Since the announcement of the Artemis program I have seen no end of debate about the merits and shortcomings of the return to the Moon. Some claim it is a bold step – a mission architecture infinitely more sustainable than Apollo, with support from commercial and international partners that could give us a permanent presence beyond Earth. Others claim it is a distraction from worthier plans at Mars – or worse, a total waste of money maintained by political blindness alone.
I’ve never been quite so sure either way. Both sides have points. Both sides have blind spots. It’s as good as impossible to find an opinion from someone without a stake in the game. Private firms want their chunk of the cislunar economy, national agencies want to defend their plans to taxpayers, company fans back their favourite horse.
So I decided to pull a Wright Brothers and settle the issue myself. Try to convince myself of both opinions – that the return to the Moon is good or bad – and write to persuade about both. It’s a fun exercise in seeing how balanced the arguments are and a fascinating chance to peek outside the echo chamber. My opinion has genuinely flip-flopped during the writing of these two pieces. Plus it has an excellent side effect – whatever happens, I’ll have predicted it well in advance.
So I invite you to consider both, and see where you fall. Bonus points if you can guess what my real view is.
The Waxing of the Moon
We are on the verge of taking the first real step towards becoming a spacefaring civilisation.
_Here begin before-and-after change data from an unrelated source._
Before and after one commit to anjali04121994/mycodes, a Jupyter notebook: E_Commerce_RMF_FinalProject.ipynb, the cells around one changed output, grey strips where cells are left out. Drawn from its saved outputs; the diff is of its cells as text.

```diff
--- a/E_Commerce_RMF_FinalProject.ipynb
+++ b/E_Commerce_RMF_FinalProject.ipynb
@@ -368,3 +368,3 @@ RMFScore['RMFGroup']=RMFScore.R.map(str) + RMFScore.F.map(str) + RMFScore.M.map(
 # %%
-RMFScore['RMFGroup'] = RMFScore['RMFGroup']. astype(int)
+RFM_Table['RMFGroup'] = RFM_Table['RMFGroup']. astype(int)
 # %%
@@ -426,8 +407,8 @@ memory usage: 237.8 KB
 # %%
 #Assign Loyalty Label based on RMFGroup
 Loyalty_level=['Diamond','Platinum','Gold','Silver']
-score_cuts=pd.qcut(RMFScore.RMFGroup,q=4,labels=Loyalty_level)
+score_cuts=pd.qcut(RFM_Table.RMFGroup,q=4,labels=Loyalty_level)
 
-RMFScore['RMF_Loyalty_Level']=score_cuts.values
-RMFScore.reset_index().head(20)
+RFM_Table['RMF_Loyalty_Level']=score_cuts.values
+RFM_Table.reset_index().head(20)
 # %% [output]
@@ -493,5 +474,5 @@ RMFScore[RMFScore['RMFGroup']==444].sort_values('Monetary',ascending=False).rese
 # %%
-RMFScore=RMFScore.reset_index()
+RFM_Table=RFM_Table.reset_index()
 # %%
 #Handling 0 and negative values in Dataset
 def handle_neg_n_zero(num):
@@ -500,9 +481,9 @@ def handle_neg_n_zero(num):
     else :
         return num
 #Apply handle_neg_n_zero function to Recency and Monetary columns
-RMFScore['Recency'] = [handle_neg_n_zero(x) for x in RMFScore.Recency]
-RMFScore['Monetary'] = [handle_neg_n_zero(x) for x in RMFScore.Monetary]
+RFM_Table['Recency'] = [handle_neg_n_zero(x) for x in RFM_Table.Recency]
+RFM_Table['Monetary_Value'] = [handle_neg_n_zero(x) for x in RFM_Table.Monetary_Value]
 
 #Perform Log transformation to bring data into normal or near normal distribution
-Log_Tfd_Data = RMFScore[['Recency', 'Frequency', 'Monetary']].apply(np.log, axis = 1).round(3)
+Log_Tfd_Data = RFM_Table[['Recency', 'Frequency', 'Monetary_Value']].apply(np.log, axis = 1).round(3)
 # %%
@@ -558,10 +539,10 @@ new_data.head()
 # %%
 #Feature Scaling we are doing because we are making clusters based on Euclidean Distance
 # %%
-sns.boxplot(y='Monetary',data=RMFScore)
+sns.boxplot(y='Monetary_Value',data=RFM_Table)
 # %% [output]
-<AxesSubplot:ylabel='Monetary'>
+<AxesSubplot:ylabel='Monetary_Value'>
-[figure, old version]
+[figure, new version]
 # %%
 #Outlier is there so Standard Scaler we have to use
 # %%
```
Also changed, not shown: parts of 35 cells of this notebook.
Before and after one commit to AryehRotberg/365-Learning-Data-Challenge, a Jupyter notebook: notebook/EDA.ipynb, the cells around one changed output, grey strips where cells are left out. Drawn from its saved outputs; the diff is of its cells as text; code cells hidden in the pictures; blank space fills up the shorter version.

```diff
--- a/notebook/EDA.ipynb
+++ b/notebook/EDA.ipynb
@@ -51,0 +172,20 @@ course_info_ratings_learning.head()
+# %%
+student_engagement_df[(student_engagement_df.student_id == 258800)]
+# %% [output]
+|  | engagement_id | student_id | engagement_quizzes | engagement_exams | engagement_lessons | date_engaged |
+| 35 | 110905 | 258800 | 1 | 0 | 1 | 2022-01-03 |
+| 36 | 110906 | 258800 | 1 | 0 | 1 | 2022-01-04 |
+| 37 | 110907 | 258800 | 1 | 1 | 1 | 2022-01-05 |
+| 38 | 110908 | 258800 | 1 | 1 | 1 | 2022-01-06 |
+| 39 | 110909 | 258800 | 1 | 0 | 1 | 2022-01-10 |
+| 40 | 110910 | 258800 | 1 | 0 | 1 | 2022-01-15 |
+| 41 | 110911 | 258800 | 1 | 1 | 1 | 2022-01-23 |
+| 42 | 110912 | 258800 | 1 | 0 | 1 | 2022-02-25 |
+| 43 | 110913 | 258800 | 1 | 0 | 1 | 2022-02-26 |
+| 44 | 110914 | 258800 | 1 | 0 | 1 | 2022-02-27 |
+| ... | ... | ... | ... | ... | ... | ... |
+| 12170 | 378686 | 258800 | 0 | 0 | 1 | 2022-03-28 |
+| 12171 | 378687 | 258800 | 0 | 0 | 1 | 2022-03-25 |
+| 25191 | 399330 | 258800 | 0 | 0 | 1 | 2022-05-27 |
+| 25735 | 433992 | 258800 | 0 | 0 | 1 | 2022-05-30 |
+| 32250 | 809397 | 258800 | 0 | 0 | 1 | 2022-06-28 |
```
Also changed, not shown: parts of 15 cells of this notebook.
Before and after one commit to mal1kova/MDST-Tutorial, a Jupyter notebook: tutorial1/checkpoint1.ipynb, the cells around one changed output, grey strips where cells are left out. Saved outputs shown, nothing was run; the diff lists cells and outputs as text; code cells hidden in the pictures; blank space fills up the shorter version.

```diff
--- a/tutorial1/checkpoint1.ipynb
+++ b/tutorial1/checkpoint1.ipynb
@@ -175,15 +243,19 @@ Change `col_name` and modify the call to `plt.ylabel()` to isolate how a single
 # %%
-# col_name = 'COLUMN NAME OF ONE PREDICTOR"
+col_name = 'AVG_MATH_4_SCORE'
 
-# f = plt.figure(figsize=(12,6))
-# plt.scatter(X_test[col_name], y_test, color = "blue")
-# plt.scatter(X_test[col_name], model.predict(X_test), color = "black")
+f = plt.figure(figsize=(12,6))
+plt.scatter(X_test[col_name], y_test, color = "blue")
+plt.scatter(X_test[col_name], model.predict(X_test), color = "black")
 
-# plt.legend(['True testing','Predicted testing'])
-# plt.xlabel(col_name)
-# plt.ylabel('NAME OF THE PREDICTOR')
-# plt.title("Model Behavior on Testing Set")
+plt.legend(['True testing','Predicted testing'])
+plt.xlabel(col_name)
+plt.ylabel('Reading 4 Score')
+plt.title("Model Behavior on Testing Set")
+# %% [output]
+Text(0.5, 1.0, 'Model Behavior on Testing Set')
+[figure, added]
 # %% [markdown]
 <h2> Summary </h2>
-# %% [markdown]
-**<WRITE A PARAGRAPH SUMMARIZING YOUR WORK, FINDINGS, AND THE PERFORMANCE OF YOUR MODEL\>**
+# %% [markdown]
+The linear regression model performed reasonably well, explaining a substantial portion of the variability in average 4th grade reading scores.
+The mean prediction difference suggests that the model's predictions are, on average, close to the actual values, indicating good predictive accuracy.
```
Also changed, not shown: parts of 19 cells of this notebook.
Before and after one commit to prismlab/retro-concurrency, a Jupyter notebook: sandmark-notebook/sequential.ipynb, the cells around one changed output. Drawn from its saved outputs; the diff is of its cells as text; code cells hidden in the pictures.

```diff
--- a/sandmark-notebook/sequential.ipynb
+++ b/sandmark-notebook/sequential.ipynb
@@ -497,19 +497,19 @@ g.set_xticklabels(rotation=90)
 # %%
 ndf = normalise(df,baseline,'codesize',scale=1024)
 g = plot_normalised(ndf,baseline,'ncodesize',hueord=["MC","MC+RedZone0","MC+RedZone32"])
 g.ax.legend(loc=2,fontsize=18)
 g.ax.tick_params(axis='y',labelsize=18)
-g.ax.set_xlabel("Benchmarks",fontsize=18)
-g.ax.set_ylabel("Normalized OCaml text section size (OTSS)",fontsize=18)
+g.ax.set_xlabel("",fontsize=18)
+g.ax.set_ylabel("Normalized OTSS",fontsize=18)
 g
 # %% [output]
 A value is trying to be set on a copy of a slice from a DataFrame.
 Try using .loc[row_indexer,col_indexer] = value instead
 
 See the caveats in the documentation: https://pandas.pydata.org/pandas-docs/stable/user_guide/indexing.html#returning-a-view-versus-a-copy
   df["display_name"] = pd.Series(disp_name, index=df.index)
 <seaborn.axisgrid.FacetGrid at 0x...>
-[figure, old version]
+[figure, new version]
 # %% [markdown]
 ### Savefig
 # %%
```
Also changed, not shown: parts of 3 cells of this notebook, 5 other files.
More and more countries and national space agencies are signing onto the Artemis Accords, securing an international cooperative future for lunar exploration. Dozens of companies big and small follow, with many talking seriously about not just lunar transport and science but resource utilisation and industrialisation. Through the transport of water, propellant and metals from the Moon to low Earth orbit we will be able to scale orbital industry by orders of magnitude – with lunar operations forming the keystone of the whole thing. The future of the Moon is bright, and only getting brighter.
The Waning of the Moon
Humanity is on the verge of taking the first step towards becoming a spacefaring civilisation – and yet we run the very real risk of stumbling. The effort of NASA is bearing down on the Artemis program, with the rest of the aerospace community falling in line. All eyes are trained on the next 10 years of development of the Moon. But – if we are unlucky, or one of our many assumptions fails – we will find our arrival a hollow victory. For we are just a few mis-steps or misunderstandings away from wasting a tremendous amount of effort. The apparent rise of the Moon could very easily turn into a twilight.
Those are my cards on the table. What do you think?